TASK INSTRUCTIONS: Show all lines of the listing that hold the word "void".

MATERIALS PROVIDED:

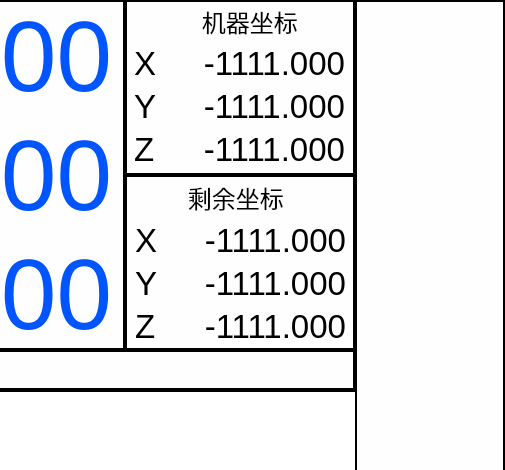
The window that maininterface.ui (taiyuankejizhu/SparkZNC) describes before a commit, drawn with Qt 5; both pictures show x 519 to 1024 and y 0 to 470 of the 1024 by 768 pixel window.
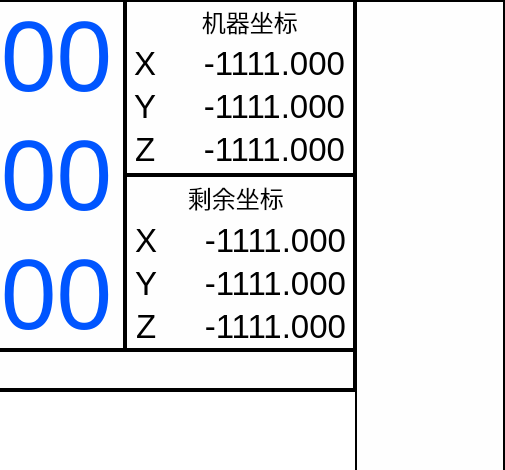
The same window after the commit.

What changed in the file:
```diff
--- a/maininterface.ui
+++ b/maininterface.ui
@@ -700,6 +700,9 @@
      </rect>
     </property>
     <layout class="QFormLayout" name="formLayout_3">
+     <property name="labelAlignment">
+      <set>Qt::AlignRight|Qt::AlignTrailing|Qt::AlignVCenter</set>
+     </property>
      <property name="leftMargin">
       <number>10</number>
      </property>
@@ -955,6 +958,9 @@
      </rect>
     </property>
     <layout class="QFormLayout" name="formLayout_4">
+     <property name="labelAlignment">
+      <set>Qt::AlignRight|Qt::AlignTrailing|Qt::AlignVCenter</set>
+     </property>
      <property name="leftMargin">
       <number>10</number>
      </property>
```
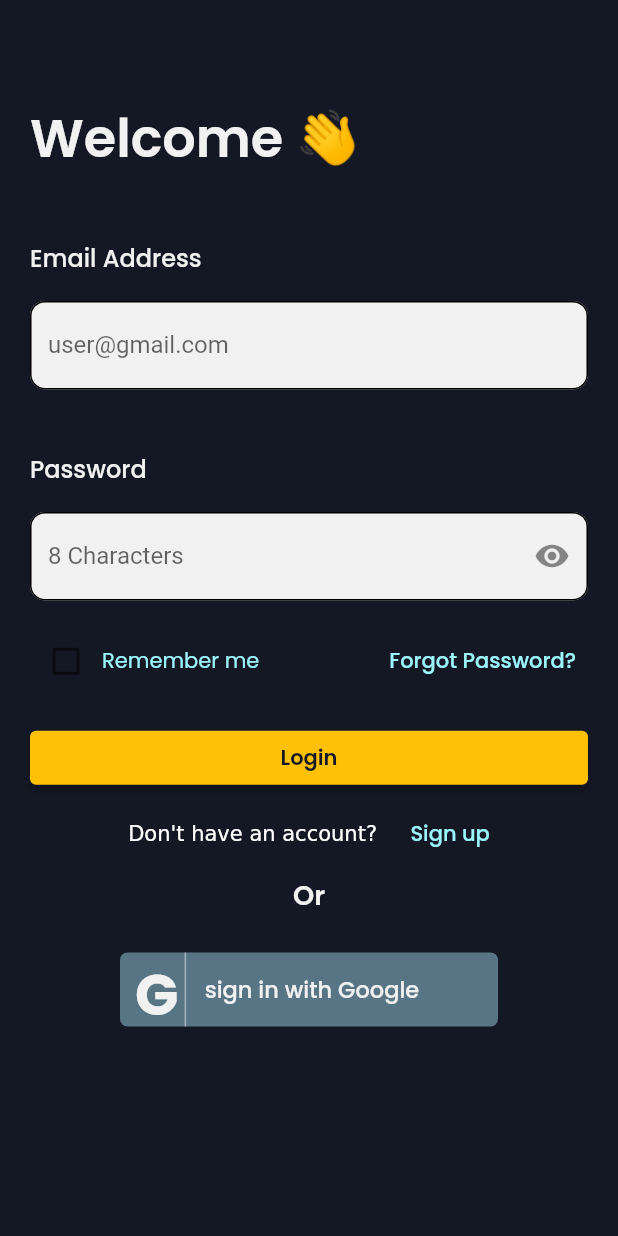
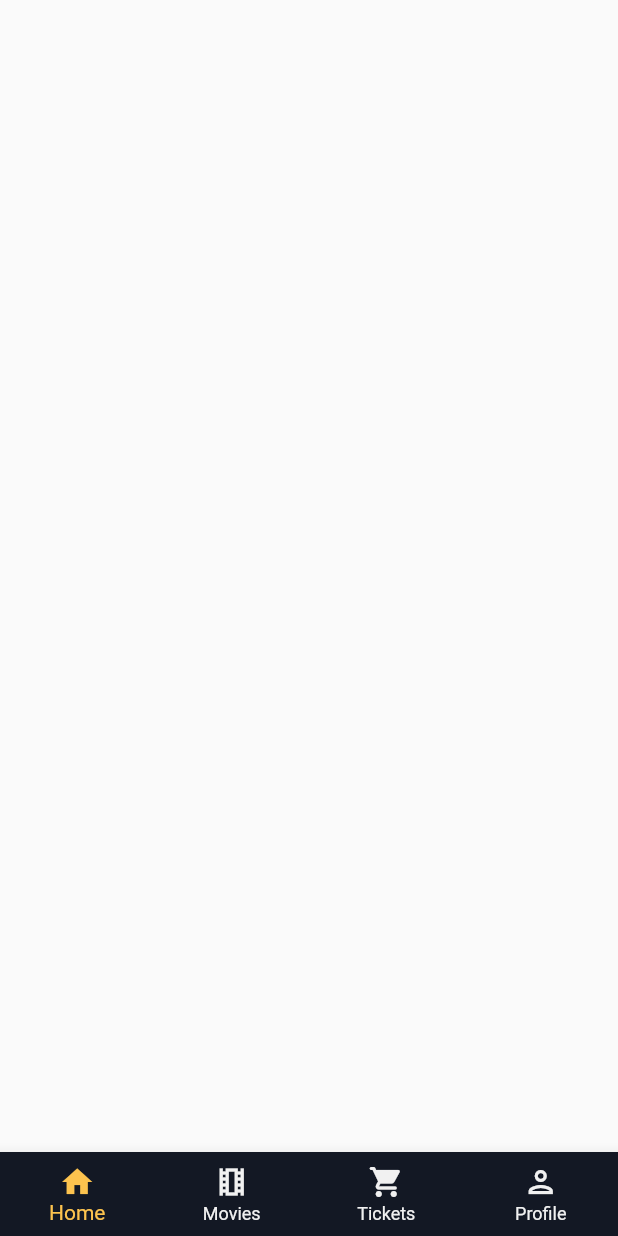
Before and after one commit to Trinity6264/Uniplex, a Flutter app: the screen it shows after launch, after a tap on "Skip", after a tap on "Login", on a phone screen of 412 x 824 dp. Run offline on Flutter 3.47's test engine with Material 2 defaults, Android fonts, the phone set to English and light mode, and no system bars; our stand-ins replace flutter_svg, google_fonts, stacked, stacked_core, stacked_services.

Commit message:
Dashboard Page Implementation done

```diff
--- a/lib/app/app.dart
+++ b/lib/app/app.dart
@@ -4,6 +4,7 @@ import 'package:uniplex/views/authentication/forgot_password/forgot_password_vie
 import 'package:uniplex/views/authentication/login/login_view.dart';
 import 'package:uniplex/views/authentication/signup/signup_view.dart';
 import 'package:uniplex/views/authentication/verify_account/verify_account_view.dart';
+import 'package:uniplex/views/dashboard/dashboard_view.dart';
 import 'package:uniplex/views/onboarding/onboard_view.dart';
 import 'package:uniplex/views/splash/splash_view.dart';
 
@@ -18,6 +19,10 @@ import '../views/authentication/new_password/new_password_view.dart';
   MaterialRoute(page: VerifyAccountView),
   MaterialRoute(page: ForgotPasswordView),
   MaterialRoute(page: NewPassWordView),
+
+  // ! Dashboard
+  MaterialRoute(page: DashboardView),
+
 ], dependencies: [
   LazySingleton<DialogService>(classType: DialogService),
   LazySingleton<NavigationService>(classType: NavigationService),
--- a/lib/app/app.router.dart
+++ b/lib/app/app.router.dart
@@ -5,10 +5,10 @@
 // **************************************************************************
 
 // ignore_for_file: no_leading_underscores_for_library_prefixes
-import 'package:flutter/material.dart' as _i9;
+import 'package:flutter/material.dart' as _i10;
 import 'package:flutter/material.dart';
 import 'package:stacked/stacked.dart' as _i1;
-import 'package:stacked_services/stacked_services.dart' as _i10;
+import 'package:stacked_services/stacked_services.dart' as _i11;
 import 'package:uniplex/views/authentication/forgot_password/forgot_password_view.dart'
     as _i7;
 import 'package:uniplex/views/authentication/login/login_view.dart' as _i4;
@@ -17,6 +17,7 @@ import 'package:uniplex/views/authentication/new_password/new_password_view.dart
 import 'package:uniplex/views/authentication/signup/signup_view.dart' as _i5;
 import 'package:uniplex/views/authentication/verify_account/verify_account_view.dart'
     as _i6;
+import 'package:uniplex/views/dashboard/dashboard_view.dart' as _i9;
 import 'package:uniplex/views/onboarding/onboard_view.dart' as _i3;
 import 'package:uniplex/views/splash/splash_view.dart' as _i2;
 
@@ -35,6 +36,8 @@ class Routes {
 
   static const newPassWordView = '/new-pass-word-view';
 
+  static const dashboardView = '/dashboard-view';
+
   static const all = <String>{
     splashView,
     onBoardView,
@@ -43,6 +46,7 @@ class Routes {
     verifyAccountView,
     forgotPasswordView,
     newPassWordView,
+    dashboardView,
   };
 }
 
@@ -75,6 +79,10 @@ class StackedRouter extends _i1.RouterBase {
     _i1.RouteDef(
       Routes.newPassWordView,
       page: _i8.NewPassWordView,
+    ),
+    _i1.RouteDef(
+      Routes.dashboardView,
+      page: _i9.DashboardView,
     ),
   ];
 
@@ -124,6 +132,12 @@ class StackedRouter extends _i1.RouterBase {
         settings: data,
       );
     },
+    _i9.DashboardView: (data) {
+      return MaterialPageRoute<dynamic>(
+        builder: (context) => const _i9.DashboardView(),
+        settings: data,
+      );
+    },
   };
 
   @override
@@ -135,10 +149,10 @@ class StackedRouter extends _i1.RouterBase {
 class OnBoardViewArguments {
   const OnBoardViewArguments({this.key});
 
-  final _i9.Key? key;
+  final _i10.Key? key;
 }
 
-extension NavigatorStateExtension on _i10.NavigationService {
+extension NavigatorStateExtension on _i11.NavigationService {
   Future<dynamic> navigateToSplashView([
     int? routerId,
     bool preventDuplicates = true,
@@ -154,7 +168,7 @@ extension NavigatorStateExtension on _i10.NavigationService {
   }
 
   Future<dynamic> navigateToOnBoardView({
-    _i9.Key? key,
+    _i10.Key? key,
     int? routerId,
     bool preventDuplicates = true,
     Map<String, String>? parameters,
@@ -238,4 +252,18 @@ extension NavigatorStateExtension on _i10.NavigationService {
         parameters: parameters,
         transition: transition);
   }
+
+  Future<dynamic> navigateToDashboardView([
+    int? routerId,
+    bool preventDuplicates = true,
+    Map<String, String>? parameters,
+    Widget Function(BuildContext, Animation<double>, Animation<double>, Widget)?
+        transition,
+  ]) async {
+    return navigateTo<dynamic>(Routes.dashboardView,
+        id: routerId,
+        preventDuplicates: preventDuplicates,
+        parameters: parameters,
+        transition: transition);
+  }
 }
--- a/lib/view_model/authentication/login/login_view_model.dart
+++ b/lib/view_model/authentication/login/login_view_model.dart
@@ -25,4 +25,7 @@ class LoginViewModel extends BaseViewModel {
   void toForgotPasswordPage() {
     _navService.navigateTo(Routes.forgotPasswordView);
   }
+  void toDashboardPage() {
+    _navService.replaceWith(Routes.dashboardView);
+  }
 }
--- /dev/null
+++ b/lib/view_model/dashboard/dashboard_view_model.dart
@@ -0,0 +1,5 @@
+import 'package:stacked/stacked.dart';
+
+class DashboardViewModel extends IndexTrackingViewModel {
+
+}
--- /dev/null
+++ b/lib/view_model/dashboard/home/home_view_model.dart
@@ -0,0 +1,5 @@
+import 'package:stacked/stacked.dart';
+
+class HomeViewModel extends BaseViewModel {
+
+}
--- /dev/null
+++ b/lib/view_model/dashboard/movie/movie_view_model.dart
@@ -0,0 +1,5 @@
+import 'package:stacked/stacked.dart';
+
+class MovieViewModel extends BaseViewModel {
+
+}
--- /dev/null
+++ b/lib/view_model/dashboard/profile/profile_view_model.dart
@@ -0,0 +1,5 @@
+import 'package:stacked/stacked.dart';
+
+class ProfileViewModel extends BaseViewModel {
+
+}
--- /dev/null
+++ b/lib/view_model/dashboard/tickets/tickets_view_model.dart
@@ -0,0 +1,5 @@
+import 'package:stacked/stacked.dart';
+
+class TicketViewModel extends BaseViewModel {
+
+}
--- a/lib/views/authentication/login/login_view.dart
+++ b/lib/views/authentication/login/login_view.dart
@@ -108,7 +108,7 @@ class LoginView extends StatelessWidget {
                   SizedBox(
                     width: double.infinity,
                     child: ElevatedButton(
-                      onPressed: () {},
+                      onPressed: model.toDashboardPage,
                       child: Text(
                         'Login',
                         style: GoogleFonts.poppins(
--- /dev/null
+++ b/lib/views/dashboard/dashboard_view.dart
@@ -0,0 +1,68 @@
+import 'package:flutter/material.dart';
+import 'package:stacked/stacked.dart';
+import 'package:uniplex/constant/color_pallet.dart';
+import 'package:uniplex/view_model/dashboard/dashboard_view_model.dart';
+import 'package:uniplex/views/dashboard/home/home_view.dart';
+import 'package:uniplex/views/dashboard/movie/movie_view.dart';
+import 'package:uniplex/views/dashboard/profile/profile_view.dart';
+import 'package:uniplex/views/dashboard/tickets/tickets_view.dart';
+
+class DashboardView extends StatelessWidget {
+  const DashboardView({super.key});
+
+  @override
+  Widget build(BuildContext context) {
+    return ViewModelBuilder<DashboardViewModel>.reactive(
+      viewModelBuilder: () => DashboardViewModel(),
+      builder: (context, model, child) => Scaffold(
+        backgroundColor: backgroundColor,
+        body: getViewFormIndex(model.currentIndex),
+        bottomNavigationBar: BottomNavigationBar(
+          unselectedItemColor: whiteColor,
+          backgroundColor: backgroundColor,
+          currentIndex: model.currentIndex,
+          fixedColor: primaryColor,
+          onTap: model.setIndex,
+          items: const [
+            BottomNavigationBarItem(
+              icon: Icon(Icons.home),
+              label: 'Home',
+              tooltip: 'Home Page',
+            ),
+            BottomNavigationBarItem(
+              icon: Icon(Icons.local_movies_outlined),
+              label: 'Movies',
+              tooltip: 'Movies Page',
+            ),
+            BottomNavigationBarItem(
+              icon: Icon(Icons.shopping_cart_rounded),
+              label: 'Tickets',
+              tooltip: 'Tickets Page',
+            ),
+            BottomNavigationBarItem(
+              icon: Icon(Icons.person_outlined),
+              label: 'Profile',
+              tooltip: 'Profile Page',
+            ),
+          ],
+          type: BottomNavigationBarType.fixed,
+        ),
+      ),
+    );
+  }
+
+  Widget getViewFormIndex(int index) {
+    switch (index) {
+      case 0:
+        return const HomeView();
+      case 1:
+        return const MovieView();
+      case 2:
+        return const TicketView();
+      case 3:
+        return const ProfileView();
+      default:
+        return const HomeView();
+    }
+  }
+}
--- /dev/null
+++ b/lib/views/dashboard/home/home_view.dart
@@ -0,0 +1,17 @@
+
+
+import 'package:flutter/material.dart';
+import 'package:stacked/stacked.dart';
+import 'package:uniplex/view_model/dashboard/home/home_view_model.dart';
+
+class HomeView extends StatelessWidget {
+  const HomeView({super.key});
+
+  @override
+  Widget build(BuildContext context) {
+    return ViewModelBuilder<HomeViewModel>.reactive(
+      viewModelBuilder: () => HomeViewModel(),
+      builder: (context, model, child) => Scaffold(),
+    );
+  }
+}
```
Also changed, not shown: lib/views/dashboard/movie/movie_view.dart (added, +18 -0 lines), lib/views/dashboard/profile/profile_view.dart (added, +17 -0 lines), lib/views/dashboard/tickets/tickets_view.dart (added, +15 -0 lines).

EXPECTED ANSWER:
   void toForgotPasswordPage() {
+  void toDashboardPage() {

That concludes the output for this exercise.